The Tax Cuts and Jobs Act would help lower and middle-class families see their after-tax incomes increase, according to an analysis from the Tax Foundation.
For those households in the second-lowest quintile, after-tax incomes are expected to grow by 1.4 percent as soon as next year. Those in the middle quintile could see after-tax incomes grow by 2.2 percent.
The legislation doubles the standard deduction for families, increasing it from $6,350 to $12,000 for individuals and from $12,700 to $24,000 for couples. The foundation says this component of tax reform gives the middle class a large tax cut. In addition, the bill creates a new $300 tax credit for each parent and a $300 credit for a nonchild dependent, which, according to the Tax Foundation, puts more income in lower tax brackets.
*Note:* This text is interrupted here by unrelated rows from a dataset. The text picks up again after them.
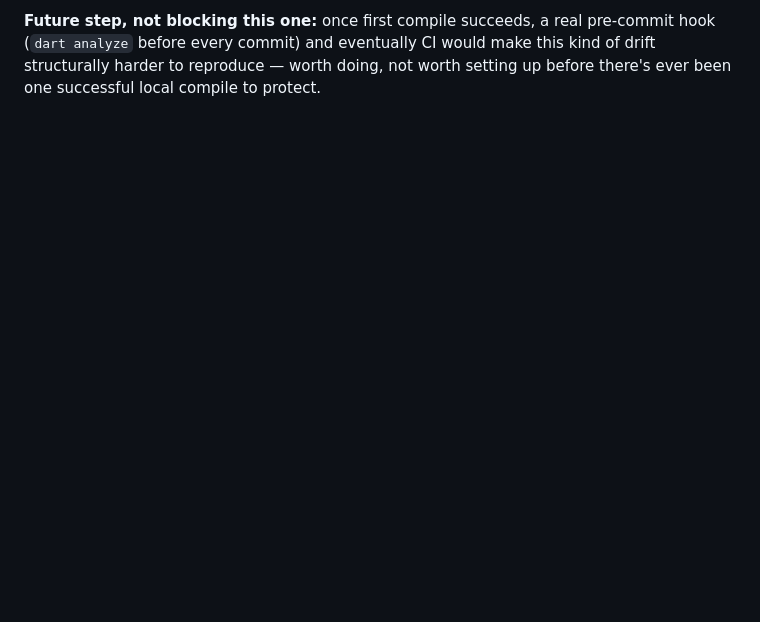
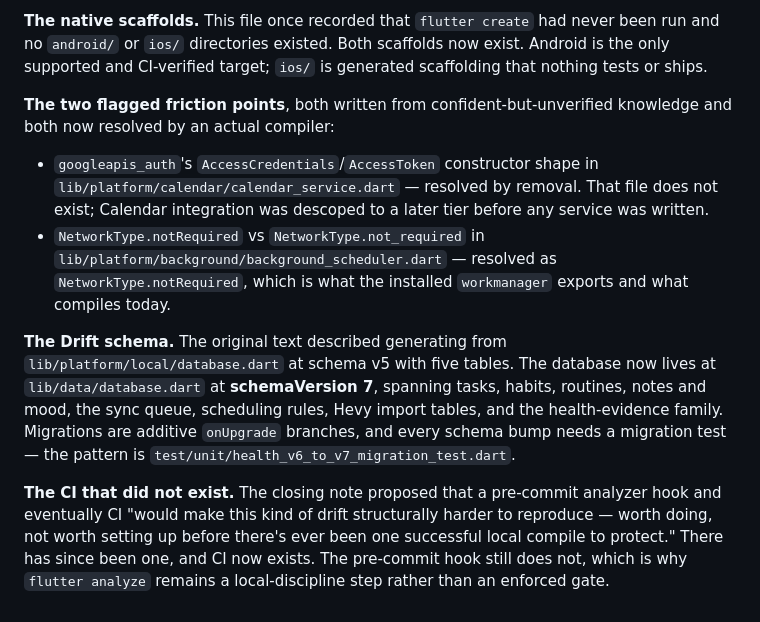
Before and after one commit to starwolf0007/ADD-Health-Tracking, a Markdown page: docs/COMPILE_PATH.md, the part around one of its changes. GitHub-like rendering; blank space fills up the shorter version.

```diff
--- a/docs/COMPILE_PATH.md
+++ b/docs/COMPILE_PATH.md
@@ -121,2 +134,32 @@ When this sequence runs, report status using the three labels, not prose confide
 
-**Future step, not blocking this one:** once first compile succeeds, a real pre-commit hook (`dart analyze` before every commit) and eventually CI would make this kind of drift structurally harder to reproduce — worth doing, not worth setting up before there's ever been one successful local compile to protect.
+**The native scaffolds.** This file once recorded that `flutter create` had
+never been run and no `android/` or `ios/` directories existed. Both scaffolds
+now exist. Android is the only supported and CI-verified target; `ios/` is
+generated scaffolding that nothing tests or ships.
+
+**The two flagged friction points**, both written from confident-but-unverified
+knowledge and both now resolved by an actual compiler:
+
+- `googleapis_auth`'s `AccessCredentials`/`AccessToken` constructor shape in
+  `lib/platform/calendar/calendar_service.dart` — resolved by removal. That file
+  does not exist; Calendar integration was descoped to a later tier before any
+  service was written.
+- `NetworkType.notRequired` vs `NetworkType.not_required` in
+  `lib/platform/background/background_scheduler.dart` — resolved as
+  `NetworkType.notRequired`, which is what the installed `workmanager` exports
+  and what compiles today.
+
+**The Drift schema.** The original text described generating from
+`lib/platform/local/database.dart` at schema v5 with five tables. The database
+now lives at `lib/data/database.dart` at **schemaVersion 7**, spanning tasks,
+habits, routines, notes and mood, the sync queue, scheduling rules, Hevy import
+tables, and the health-evidence family. Migrations are additive `onUpgrade`
+branches, and every schema bump needs a migration test — the pattern is
+`test/unit/health_v6_to_v7_migration_test.dart`.
+
+**The CI that did not exist.** The closing note proposed that a pre-commit
+analyzer hook and eventually CI "would make this kind of drift structurally
+harder to reproduce — worth doing, not worth setting up before there's ever been
+one successful local compile to protect." There has since been one, and CI now
+exists. The pre-commit hook still does not, which is why `flutter analyze`
+remains a local-discipline step rather than an enforced gate.
```
Also changed, not shown: other parts of docs/COMPILE_PATH.md (+104 -91 lines).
The Tax Foundation modeled the proposal and found that it would lead to an increase in GDP growth by 3.9 percent, an increase in wages of 3.1 percent, and the creation of 975,000 full-time jobs in the long term.
"Those dynamic effects should increase after-tax income by 4.5 percent for those in the second-lowest quintile, and by 4.6 percent for those in the middle quintile," the report explains.
After a decade, after-tax income is projected to decline since some of the provisions of the tax proposal would phase out, including the $300 family credit and some provisions on the business side.
"Our analysis demonstrates significant growth in static after-tax income during the years when all provisions are in effect, and substantial dynamic increases in later years even should Congress allow certain provisions to expire," the report explains. "If some of those provisions were extended, the benefit may prove even larger."
Scott Hodge, president of the Tax Foundation, said on Fox News that the GOP tax plan gives tax relief to those in the middle class while top earners may see higher tax rates than what has been proposed.
House Republicans say that the rate for top earners is 39.6 percent, but Hodge says it may be closer to about 44 percent, and it will have the added Obamacare surtax as well.
"We're looking at tax rates of the mid 40s for those people who earn more than say $1 million to $2 million."
"On the one hand on the individual side of the ledger they made some huge tradeoffs, giving a lot of tax relief to the middle class, sacrificing lower and top marginal tax rates that cost them economic growth," Hodge said. "So they get no economic growth from the individual side of the ledger, they do get a lot of economic growth from the business or corporate side of the tax code by lowering that top rate for corporations."
"We estimate that that alone will lift the size of the economy by about 3 percent over the next decade so that is great news," he said. "On that point no country on earth has ever dropped the corporate rate so far so fast as is proposed in this plan [and] that's really good news."